Treatment of acute renal failure secondary to multiple myeloma with chemotherapy and extended high cut-off hemodialysis.

Research output: Contribution to journalArticle


  • Supratik Basu
  • S Harding
  • J Hattersley
  • ND Evans
  • MJ Chappel
  • P Sampson
  • Lukas Foggensteiner
  • Dwomoa Adu
  • Paul Cockwell

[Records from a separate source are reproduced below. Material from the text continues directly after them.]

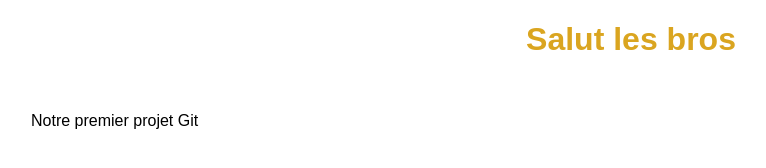
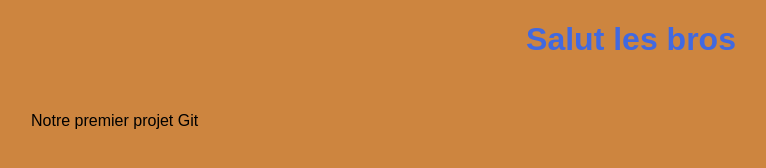
Before and after one commit to Noxalion/B2G1_start_projet, a plain HTML site: page index.html in a window 1280 px wide. Shown: the whole page, without its empty margins (9-775 px from the left). Drawn offline with Linux system fonts and the light colour scheme.

Commit message:
Added background color and change color h1

```diff
--- a/style.css
+++ b/style.css
@@ -1,5 +1,6 @@
 *{
     font-family: fantasy;
+    background-color: peru;
 
 }
 
@@ -8,7 +9,7 @@ h1{
     width: 100%;
     text-align: center;
 
-    color: goldenrod;
+    color: royalblue;
 }
 
 p{
```
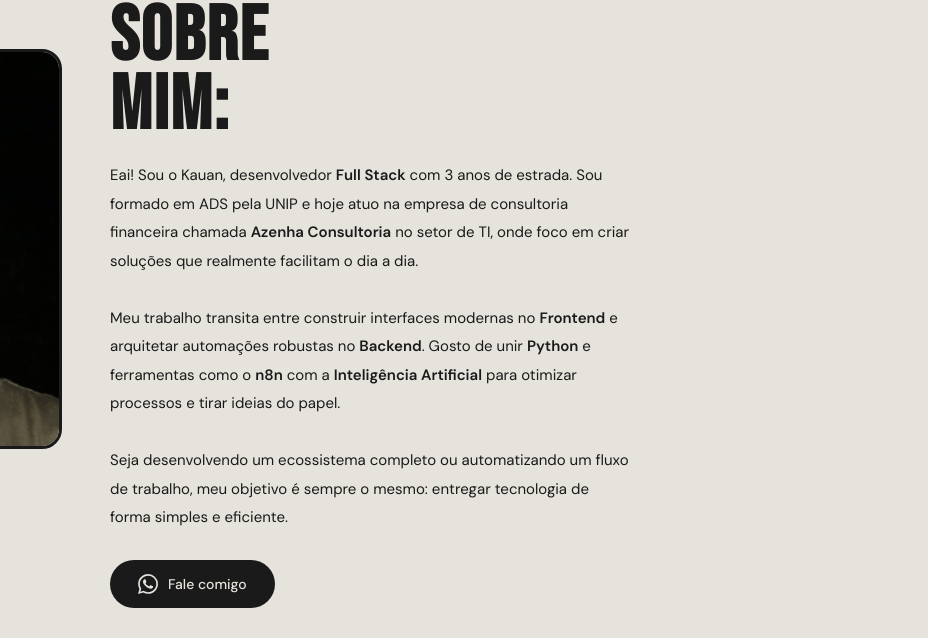
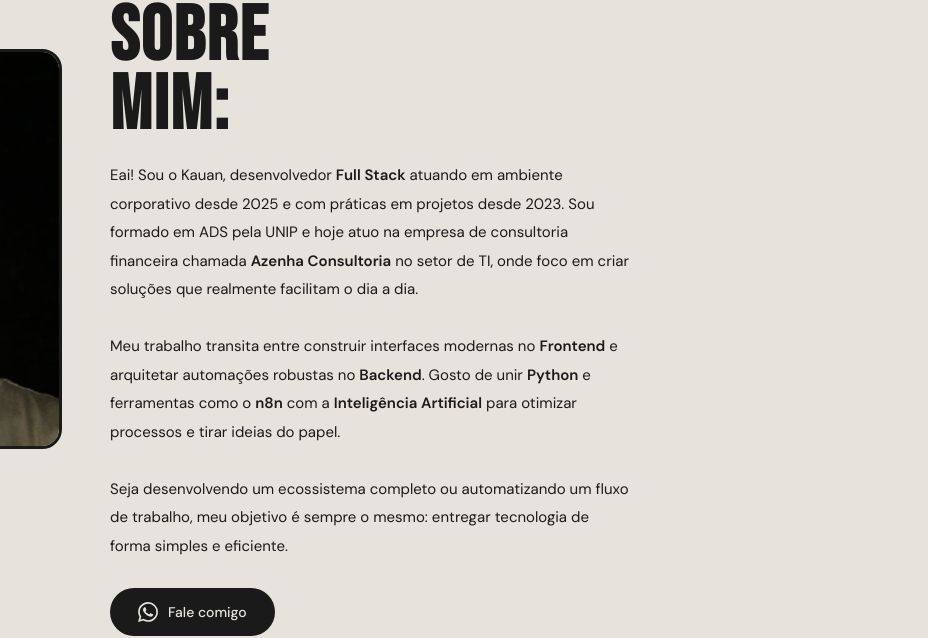
Before and after one commit to Kaytxt/Portifolio, a plain HTML site: page index.html in a window 1280 px wide. Shown: the part 881-1519 px from the top of the page, 352-1280 px from the left. Drawn offline with nearby package versions, Linux system fonts and the light colour scheme.

Commit message:
Atualização sobre mim

```diff
--- a/index.html
+++ b/index.html
@@ -482,7 +482,7 @@ footer span { font-size: 11px; color: var(--cream); opacity: 0.3; }
   <div class="sobre-content">
     <h2 class="section-label reveal">Sobre<br>mim:</h2>
     <p class="sobre-text reveal">
-      Eai! Sou o Kauan, desenvolvedor <strong>Full Stack</strong> com 3 anos de estrada. Sou formado em ADS pela UNIP e hoje atuo na empresa de consultoria financeira chamada <strong>Azenha Consultoria</strong> no setor de TI, onde foco em criar soluções que realmente facilitam o dia a dia.
+      Eai! Sou o Kauan, desenvolvedor <strong>Full Stack</strong> atuando em ambiente corporativo desde 2025 e com práticas em projetos desde 2023. Sou formado em ADS pela UNIP e hoje atuo na empresa de consultoria financeira chamada <strong>Azenha Consultoria</strong> no setor de TI, onde foco em criar soluções que realmente facilitam o dia a dia.
       <br><br>
       Meu trabalho transita entre construir interfaces modernas no <strong>Frontend</strong> e arquitetar automações robustas no <strong>Backend</strong>. Gosto de unir <strong>Python</strong> e ferramentas como o <strong>n8n</strong> com a <strong>Inteligência Artificial</strong> para otimizar processos e tirar ideias do papel.
       <br><br>
```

BACKGROUND AND OBJECTIVES: Extended hemodialysis using a high cut-off dialyzer (HCO-HD) removes large quantities of free light chains in patients with multiple myeloma. However, the clinical utility of this method is uncertain. This study assessed the combination of chemotherapy and HCO-HD on serum free light chain concentrations and renal recovery in patients with myeloma kidney (cast nephropathy) and dialysis-dependent acute renal failure. DESIGN, SETTING, PARTICIPANTS, & MEASUREMENTS: An open-label study of the relationship between free light chain levels and clinical outcomes in 19 patients treated with standard chemotherapy regimens and HCO-HD. RESULTS: There were sustained early reductions in serum free light chain concentrations (median 85% [range 50 to 97]) in 13 patients. These 13 patients became dialysis independent at a median of 27 d (range 13 to 120). Six patients had chemotherapy interrupted because of early infections and did not achieve sustained early free light chain reductions; one of these patients recovered renal function (at 105 d) the remaining 5 patients did not recover renal function. Patients who recovered renal function had a significantly improved survival (P <0.012). CONCLUSION: In dialysis-dependent acute renal failure secondary to myeloma kidney, patients who received uninterrupted chemotherapy and extended HCO-HD had sustained reductions in serum free light chain concentrations and recovered independent renal function.


Original languageEnglish
Pages (from-to)745-54
Number of pages10
JournalClinical Journal of the American Society of Nephrology
Issue number4
Publication statusPublished - 1 Apr 2009